**Activity**
Report each line of the entries below that includes "fetch".

Data records
-*-*-

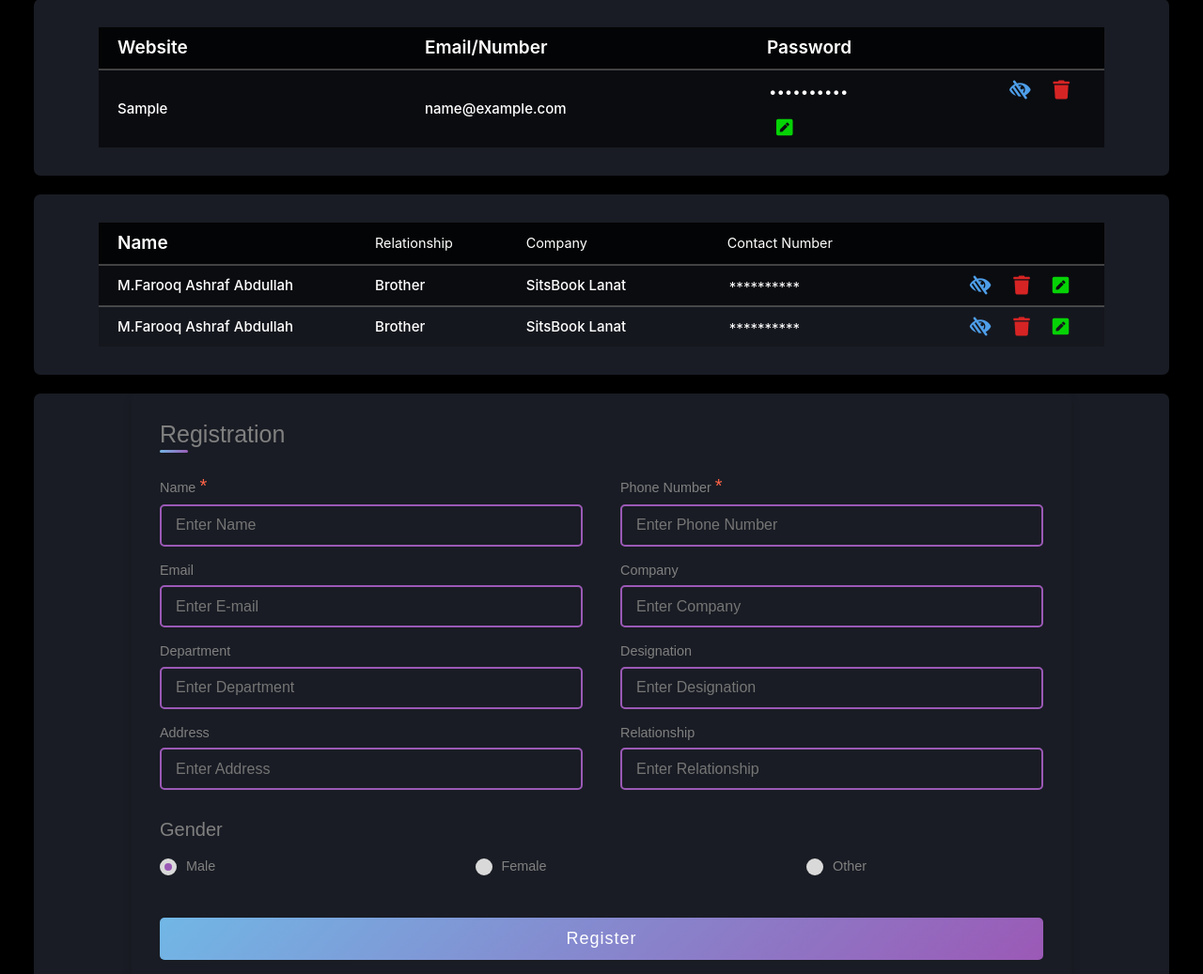
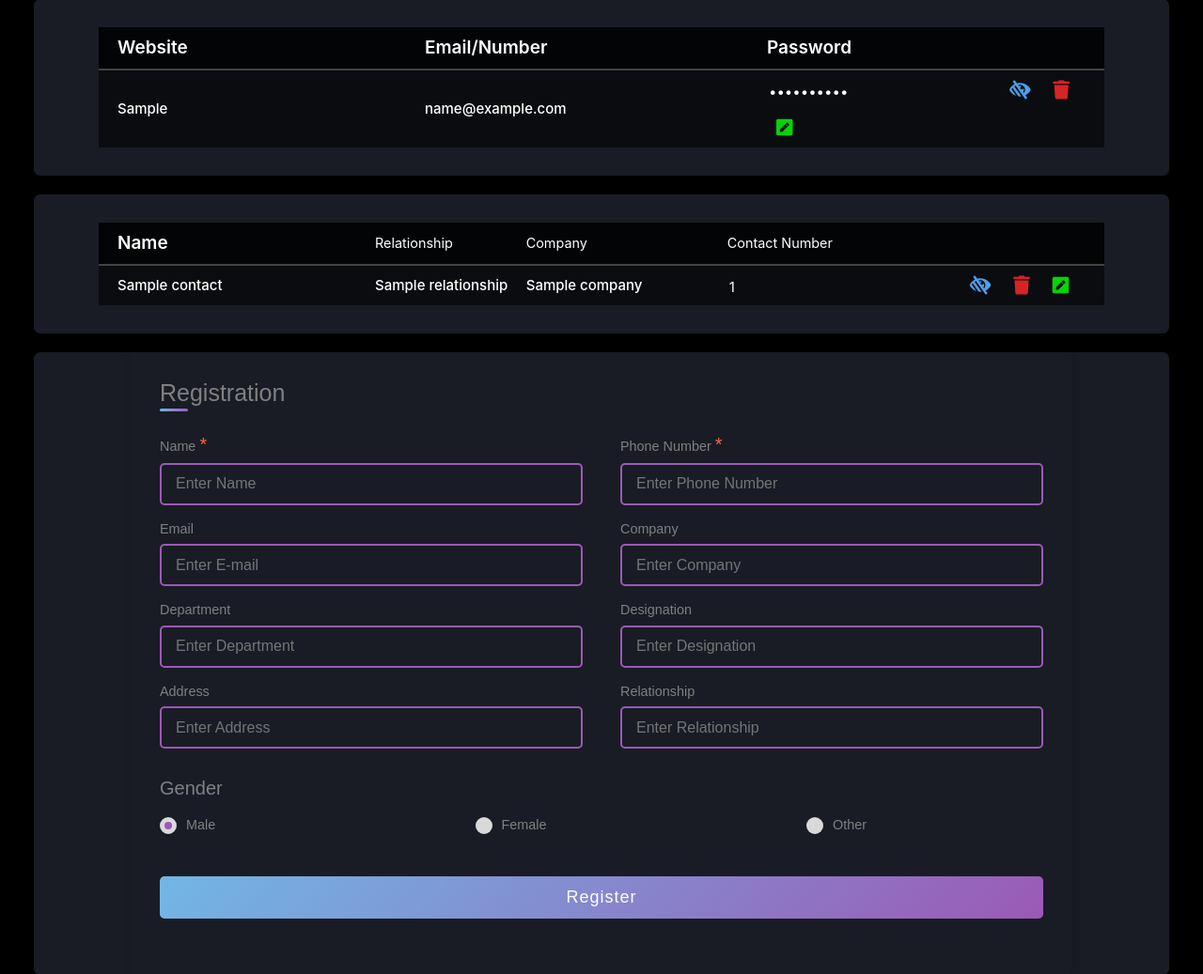
Before and after one commit to Mr-Bilal-Ashraf/AZ-Inventory, a Django app: template main/template/password/password.html in a window 1280 px wide. Shown: the part 776-1813 px from the top of the page at 94% size. Run offline with Django 3.2, Linux system fonts and the light colour scheme; the template is opened without the code that fills it: most values are stand-ins (such as "Sample title", 1, 10 or a date in 2020); grey boxes marked "Sample" are stand-in pictures; some libraries are stand-ins or nearby versions.

Commit message:
contact post and delete done

```diff
--- a/main/static/js/password/password.js
+++ b/main/static/js/password/password.js
@@ -26,6 +26,7 @@ function save_pass() {
         'used_for': document.getElementById("save_for").value,
         'code': document.getElementById("save_password").value
     }
+
     fetch('/pass/', {
         headers: {
             "X-CSRFToken": getCookie("csrftoken"),
@@ -59,6 +60,12 @@ function save_pass() {
                 text: 'Password Saved Successfully!',
                 type: 'success'
             })
+            setTimeout(() => {
+                document.getElementById("save_email").value = "";
+                document.getElementById("save_for").value = "";
+                document.getElementById("save_password").value = "";
+            }, 2000);
+
         } else {
             swal({
                 text: 'Please Fill All Fields!',
@@ -251,6 +258,7 @@ function save_con() {
     }
 
     data = {
+        'user_id': usua,
         'name': document.getElementById("con_name").value,
         'number': document.getElementById("con_number").value,
         'email': document.getElementById("con_email").value,
@@ -269,7 +277,7 @@ function save_con() {
         showCancelButton: true,
         confirmButtonColor: '#3085d6',
         cancelButtonColor: '#d33',
-        confirmButtonText: 'Yes, delete it!',
+        confirmButtonText: 'Create',
         allowOutsideClick: true,
         preConfirm: () => {
             fetch(`/pass/con/`, {
@@ -283,10 +291,41 @@ function save_con() {
                 return response.json();
             }).then(function (received) {
                 if (received.x) {
+                    tr = document.createElement("tr");
+                    tr.id = "con_tr_" + received.id;
+                    tr.classList.add("tr");
+
+                    td1 = document.createElement("td");
+                    td1.className = "for_td";
+                    td1.innerText = document.getElementById("con_name").value;
+
+                    td2 = document.createElement("td");
+                    td2.className = "mail_td";
+                    td2.innerText = document.getElementById("con_relationship").value;
+
+                    td3 = document.createElement("td");
+                    td3.innerText = document.getElementById("con_company").value;
+
+                    td4 = document.createElement("td");
+                    td4.className = "password_td";
+                    td4.innerHTML = `<input type="text" class="pass_style" value="${data.number}"> <i class="fas fa-low-vision" onclick="see_con(${received.id})"></i> <i class="fas fa-trash" onclick="delete_con(${received.id})"></i> <i class="fas fa-pen-square" onclick="update_con(${received.id})"></i>`
+
+                    tr.append(td1, td2, td3, td4);
+                    document.getElementById("contacts_li").append(tr);
                     swal({
                         title: "Contact Created Successfully!",
                         type: 'success'
                     });
+                    setTimeout(() => {
+                        document.getElementById("con_name").value = "";
+                        document.getElementById("con_number").value = "";
+                        document.getElementById("con_email").value = "";
+                        document.getElementById("con_company").value = "";
+                        document.getElementById("con_department").value = "";
+                        document.getElementById("con_designation").value = "";
+                        document.getElementById("con_address").value = "";
+                        document.getElementById("con_relationship").value = "";
+                    }, 2000);
                 } else {
                     swal(
                         'Sorry!',
@@ -302,7 +341,63 @@ function save_con() {
 
 
 
+//  delete contact
 
+function delete_con(del_id) {
+    swal({
+        title: 'Are you sure?',
+        text: "It will permanently deleted !",
+        type: 'warning',
+        showCancelButton: true,
+        confirmButtonColor: '#3085d6',
+        cancelButtonColor: '#d33',
+        confirmButtonText: 'Yes, delete it!',
+        allowOutsideClick: true,
+        preConfirm: () => {
+
+            fetch(`/pass/con/${del_id}`, {
+                headers: {
+                    "X-CSRFToken": getCookie("csrftoken"),
+                    'Content-Type': 'application/json',
+                },
+                method: 'DELETE',
+            }).then(function (response) {
+                return response.json();
+            }).then(function (received) {
+                if (received.x) {
+                    document.getElementById("con_tr_" + del_id).remove();
+                    swal(
+                        'Deleted!',
+                        'Contact Removed',
+                        'success'
+                    );
+                } else {
+                    swal(
+                        'Sorry!',
+                        'Server Error! Please Try Later!',
+                        'error'
+                    );
+                }
+            })
+        }
+    })
+}
+
+
+
+//  see contact full detail
+
+function see_con(id) {
+    alert(id);
+}
+
+
+
+//  update contact
+
+function update_con(id) {
+    alert(id);
+}
 
 //  logout
 
--- a/main/template/password/password.html
+++ b/main/template/password/password.html
@@ -161,29 +161,22 @@
                             <td class="head_number">Contact Number</td>
                         </tr>
                     </thead>
-                    <tbody>
-                        <tr class="tr">
-                            <td class="for_td">M.Farooq Ashraf Abdullah</td>
-                            <td class="mail_td">Brother</td>
-                            <td>SitsBook Lanat</td>
+                    <tbody id="contacts_li">
+                        {% if contacts %}
+                        {% for a in contacts %}
+                        <tr class="tr" id="con_tr_{{a.id}}">
+                            <td class="for_td">{{a.name}}</td>
+                            <td class="mail_td">{{a.relationship}}</td>
+                            <td>{{a.company}}</td>
                             <td class="password_td">
-                                <input type="text" placeholder="**********" class="pass_style">
-                                <i class="fas fa-low-vision"></i>
-                                <i class="fas fa-trash"></i>
-                                <i class="fas fa-pen-square"></i>
+                                <input type="text" class="pass_style" value="{{a.number}}">
+                                <i class="fas fa-low-vision" onclick="see_con({{a.id}})"></i>
+                                <i class="fas fa-trash" onclick="delete_con({{a.id}})"></i>
+                                <i class="fas fa-pen-square" onclick="update_con({{a.id}})"></i>
                             </td>
                         </tr>
-                        <tr class="tr">
-                            <td class="for_td">M.Farooq Ashraf Abdullah</td>
-                            <td class="mail_td">Brother</td>
-                            <td>SitsBook Lanat</td>
-                            <td class="password_td">
-                                <input type="text" placeholder="**********" class="pass_style">
-                                <i class="fas fa-low-vision"></i>
-                                <i class="fas fa-trash"></i>
-                                <i class="fas fa-pen-square"></i>
-                            </td>
-                        </tr>
+                        {% endfor %}
+                        {% endif %}
                     </tbody>
                 </table>
             </div>
@@ -198,35 +191,37 @@
                         <div class="user-details">
                             <div class="input-box">
                                 <span class="details">Name <span style="color: tomato; font-size: 20px;">*</span></span>
-                                <input type="text" placeholder="Enter Name" id="con_name">
+                                <input type="text" placeholder="Enter Name" id="con_name" maxlength="70">
                             </div>
                             <div class="input-box">
-                                <span class="details">Phone Number <span style="color: tomato; font-size: 20px;">*</span></span>
-                                <input type="tel" placeholder="Enter Phone Number" id="con_number">
+                                <span class="details">Phone Number <span
+                                        style="color: tomato; font-size: 20px;">*</span></span>
+                                <input type="tel" maxlength="12" placeholder="Enter Phone Number" id="con_number">
                             </div>
                             <div class="input-box">
                                 <span class="details">Email</span>
-                                <input type="email" placeholder="Enter E-mail" id="con_email">
+                                <input type="email" placeholder="Enter E-mail" id="con_email" maxlength="40">
                             </div>
                             <div class="input-box">
                                 <span class="details">Company</span>
-                                <input type="text" placeholder="Enter Company" id="con_company">
+                                <input type="text" placeholder="Enter Company" id="con_company" maxlength="40">
                             </div>
                             <div class="input-box">
                                 <span class="details">Department</span>
-                                <input type="text" placeholder="Enter Department" id="con_department">
+                                <input type="text" placeholder="Enter Department" id="con_department" maxlength="30">
                             </div>
                             <div class="input-box">
                                 <span class="details">Designation</span>
-                                <input type="text" placeholder="Enter Designation" id="con_designation">
+                                <input type="text" placeholder="Enter Designation" id="con_designation" maxlength="30">
                             </div>
                             <div class="input-box">
                                 <span class="details">Address</span>
-                                <input type="text" placeholder="Enter Address" id="con_address">
+                                <input type="text" placeholder="Enter Address" id="con_address" maxlength="200">
                             </div>
                             <div class="input-box">
                                 <span class="details">Relationship</span>
-                                <input type="text" placeholder="Enter Relationship" id="con_relationship">
+                                <input type="text" placeholder="Enter Relationship" id="con_relationship"
+                                    maxlength="30">
                             </div>
                         </div>
                         <div class="gender-details">
@@ -484,15 +479,15 @@
             </div>
             <!-- sidebar-content  -->
             <div class="sidebar-footer">
-                <a  style="cursor: pointer;">
+                <a style="cursor: pointer;">
                     <i class="fa fa-bell"></i>
                     <span class="badge badge-pill badge-warning notification">3</span>
                 </a>
-                <a  style="cursor: pointer;">
+                <a style="cursor: pointer;">
                     <i class="fa fa-envelope"></i>
                     <span class="badge badge-pill badge-success notification">7</span>
                 </a>
-                <a  style="cursor: pointer;">
+                <a style="cursor: pointer;">
                     <i class="fa fa-cog"></i>
                     <span class="badge-sonar"></span>
                 </a>
@@ -518,6 +513,10 @@
     <script src="{% static 'js/sidebar.js' %}"></script>
     <script src="{% static 'js/password/password.js' %}"></script>
 
+    <script>
+        usua = "{{request.user.id}}"
+    </script>
+
 
 </body>
 
```
Also changed, not shown: main/employee/views.py (+28 -28 lines), main/password/views.py (+26 -9 lines), main/password/migrations/0003_auto_20211121_0850.py (added).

-*-*-

**Task solution**
     fetch('/pass/', {
             fetch(`/pass/con/`, {
+            fetch(`/pass/con/${del_id}`, {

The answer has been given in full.